A while later, I was reading up on story structure for a television series when it just so happened that the post’s author mentioned their time working on a show called, you guessed it, Ghostwriter. Was this the universe telling me something? I can say for certain that my posterior was telling me to take a break, so I got up, stretched for a bit, then decided to feed my curiosity. I was tickled to find that you can watch the entire original series run on the YouTube channel IBeGhostwriter. Yeah, I subscribed. Apparently there’s a reboot, but I haven’t seen it yet. This post is all about old school shows I enjoyed. Let the fond memories continue.

Of course, the White Rabbit was calling me, so down, down the rabbit hole I went. More nostalgic feels washed over me. It’s like the one recall opened the floodgates and I was trying to name as many shows as I could from my childhood. The next show that came to mind was The Edison Twins. I happened on a random episode on YouTube that featured a very young Corey Haim, later of Lucas and Lost Boys fame, among others. I enjoyed the grainy quality of the episode and I’m chuffed that the episodes of The Edison Twins can also be streamed on Amazon Prime Video.

Determined as I was, there was this one show title that I was stumped on. I tried google searches for “kids mystery shows” or “kids detective shows from the 80s-90s”, to no avail. A handful of hours, several lists, and dozens of cross-checks on YouTube for clips and/or theme music later (that was a fun trip down memory lane!), I found it. The moment I saw the title, I smiled, then it was confirmed when I watched the sometimes creepy opening credits. Friends, a show I loved to watch back in the day was called Read All About It!, that ran from 1979-1982. When I started watching it in the late 80s, it had already been in syndication for a few years. I’m so happy that the complete series is also wonderfully curated for your infotainment on YouTube. Yep. Subscribed to that, too.

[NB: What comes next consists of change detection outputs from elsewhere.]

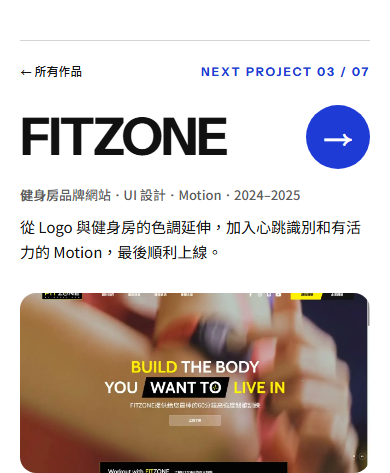
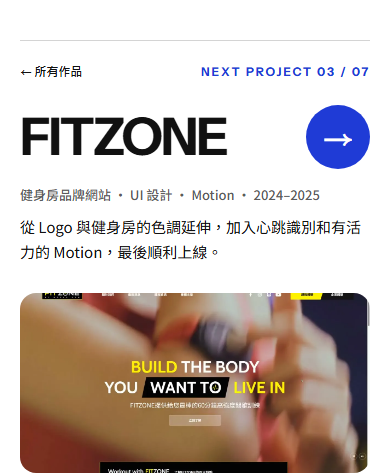
fix(fitzone): subset the Next meta at weight 500, desktop Next rhythm
PR #31 review:
- P1-1: the Next meta is Noto Sans TC 500, but weight 500 was subset to
  `li` only, so its CJK glyphs and the full-width `·` fell back to a
  system font. WEIGHT_ELEMENTS now accepts `tag.class` and lists
  `p.next-meta`; the coverage gate shares the list. CDP
  getPlatformFontsForNode now reports only Noto Sans TC for the Next text
  on all three case pages. DESIGN_SYSTEM and an ADR-0012 amendment record
  the rule.
- P1-2: with the real glyphs FITZONE Next is 494 / 490 at 390, so the
  21 px exception (and its wrong rendering diagnosis) is removed.
- P2-1: 1920 Next rhythm from 360:1801: title +20 meta +12 body +64
  preview (was 26 / 20 / 21).

Changed region(s): [[0.3077, 0.3848, 0.8308, 0.444], [0.0308, 0.3848, 0.1538, 0.444]]

diff --git a/src/styles/case.css b/src/styles/case.css
@@ -579,10 +579,12 @@ figcaption strong {
   gap: var(--space-5);
 }
 
+/* 1920 Next rhythm (`360:1801`): title +20 meta +12 body +64 preview. The
+   arrow is taller than the title, so the heading row gives back the overhang. */
 .next-project .case-container > a:not(.back-link) {
   display: grid;
   grid-template-columns: minmax(0, 1fr);
-  gap: var(--space-5);
+  gap: 0;
   color: var(--color-text-primary);
   text-decoration: none;
 }
@@ -592,6 +594,9 @@ figcaption strong {
   grid-template-columns: 1fr auto;
   align-items: center;
   gap: var(--space-4);
+  margin-block-end: calc(
+    var(--space-5) - (var(--size-next-arrow) - var(--font-size-next-title)) / 2
+  );
 }
 
 .next-arrow {
@@ -636,6 +641,7 @@ figcaption strong {
   font-size: var(--font-size-body);
   font-weight: 500;
   line-height: 1.2;
+  margin-block-end: var(--space-3);
 }
 
 /* With the normal spaces around it, this matches a full-width space at
@@ -645,6 +651,7 @@ figcaption strong {
 }
 
 .next-body {
+  margin-block-end: var(--space-16);
   color: var(--color-text-primary);
   font-size: var(--font-size-next-body);
   line-height: 1.2;

diff --git a/tests/unit/font-text.test.ts b/tests/unit/font-text.test.ts
@@ -59,6 +59,7 @@ describe('ADR-0012 layout features', () => {
 describe('weightedText', () => {
   const html = `<html><head><title>標題列</title></head><body>
     <h1>設計畫面</h1><p>內文</p><ul><li>已上線</li></ul>
+    <p class="next-meta" data-astro-cid-x>健身房 <span class="next-meta-separator">·</span> 品牌網站</p>
     <script>const ignored = '腳本';</script></body></html>`;
   const text = weightedText(html);
 
@@ -67,6 +68,13 @@ describe('weightedText', () => {
     expect(text[700]).not.toContain('內文');
     expect(text[500]).toContain('已上線');
     expect(text[500]).not.toContain('設計畫面');
+  });
+
+  it('assigns the case Next meta to 500, including its separators', () => {
+    expect(text[500]).toContain('健身房');
+    expect(text[500]).toContain('·');
+    expect(text[500]).toContain('品牌網站');
+    expect(text[500]).not.toContain('內文');
   });
 
   it('uses all rendered body text for 400 but skips head and scripts', () => {

diff --git a/tests/e2e/smoke.spec.ts b/tests/e2e/smoke.spec.ts
@@ -604,8 +604,7 @@ const figmaSectionHeights390 = {
     ['Links', 627],
     ['Next Project', 469],
   ],
-  // FITZONE `484:1339`. Figma wraps the SSS Next meta (`484:1556`) to two
-  // lines at 350 px; the browser renders it 327 px wide on one line (21 px).
+  // FITZONE `484:1339`.
   '/work/fitzone/': [
     ['Hero', 810],
     ['Overview', 765],
@@ -613,7 +612,7 @@ const figmaSectionHeights390 = {
     ['Interaction & Motion', 789],
     ['Visual Extension', 410],
     ['Links', 627],
-    ['Next Project', 490, 21],
+    ['Next Project', 490],
   ],
 } as const;
 

diff --git a/ADR/0012-build-time-cjk-font-subsetting.md b/ADR/0012-build-time-cjk-font-subsetting.md
@@ -55,3 +55,6 @@ LCP ≤ 2.5 s and Performance ≥ 0.90 are unchanged.
 - **Only the default horizontal OpenType features are kept** (`LAYOUT_FEATURES` in `scripts/font-text.mjs`, unit-tested): `ccmp locl liga kern mark` plus the GPOS-only `palt halt`. `subset-font` keeps every feature unless told otherwise, and the glyph closure of `vert vrt2 fwid hwid pwid aalt dlig hist ruby` nearly doubled each `core` file (400-core: 369 code points but 716 glyphs). The site never enables those features: there is no `font-feature-settings`, `font-variant-*` or vertical `writing-mode`. Adding one of those later requires adding its feature to the list.
 - Measured on `main` → this change (Lighthouse mobile, local, median of 3): home Noto Sans TC 131 KB → **79 KB**; home LCP 2495 → **2192 ms**. Full-page screenshots of `/`, `/work/88win/`, `/work/hwa-fong/`, `/resume/` and `/404/` at 390 and 1440 px are byte-identical before and after.
 - Font preloads stay off (amendment above). A local experiment preloading the four home fonts saved only about 80 ms of LCP. Inlining the two stylesheets saved nothing.
+
+## Amendment (2026-11-01, FITZONE Next meta, PR #31 review P1-1)
+- The case Next meta (`p.next-meta`) is Noto Sans TC **500** in every Figma frame (`360:1368`, `484:1556`), so it joins the weight-500 elements. `WEIGHT_ELEMENTS` now accepts `tag.class` entries, and the coverage gate uses the same list. Without this, the meta's CJK glyphs and its `·` (full-width in Noto Sans TC) fell back to a system font.

diff --git a/docs/DESIGN_SYSTEM.md b/docs/DESIGN_SYSTEM.md
@@ -37,7 +37,7 @@ Child-node citations are included beside each measured value. Values are direct 
 
 Format is `font-size / line-height`. The About and section labels use `0.12em` letter spacing (`451:666`, `474:1258`).
 
-**Noto Sans TC weight usage (implementation constraint, ADR-0012):** 700 only in headings (`h1`–`h3`), 500 only in tag chips (`li`), 400 everywhere else. Fonts are subset per weight to exactly those elements. A new Chinese use of 500 or 700 outside these elements must be added to `scripts/font-text.mjs`, or the glyphs fall back to the system font.
+**Noto Sans TC weight usage (implementation constraint, ADR-0012):** 700 only in headings (`h1`–`h3`), 500 only in tag chips (`li`) and the case Next meta (`p.next-meta`, Figma `360:1368`), 400 everywhere else. Fonts are subset per weight to exactly those elements. A new Chinese use of 500 or 700 outside these elements must be added to `scripts/font-text.mjs`, or the glyphs fall back to the system font.
 
 ## Spacing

Among the many shows that took me back decades, these three stood out. Campy? Yes. Dated? Sure. All around good fun? Definitely. All three had to do with kids trying to solve problems through investigation, experimentation, a lot of times using words, puzzles and critical thinking. Many years later, long after I’d watched the last of the episodes, I now realize these shows were the early foundations of my wanting to become a writer.

By the night’s end, I welcomed this sidetrack, of sorts. The premise behind these shows and the effect they had on me as a child has certainly informed the way I choose to tell stories in my fiction today. Perhaps these choices would emerge from the deep recesses of my subconscious, or maybe the pattern of storytelling that appealed to me over the years has been ingrained in me as I write. Either way, I’m grateful for shows like these. They were important for curious young minds and serve as a reminder that I have the opportunity to have the same positive impact on the next and all generations with the stories I share with the world.

Now, if you’ll excuse me, I have some binge watching to do this weekend.

Nostalgia. Such a beautiful thing.

Stay creative, stay weird, be kind to yourself and others.

Until next time,

T out.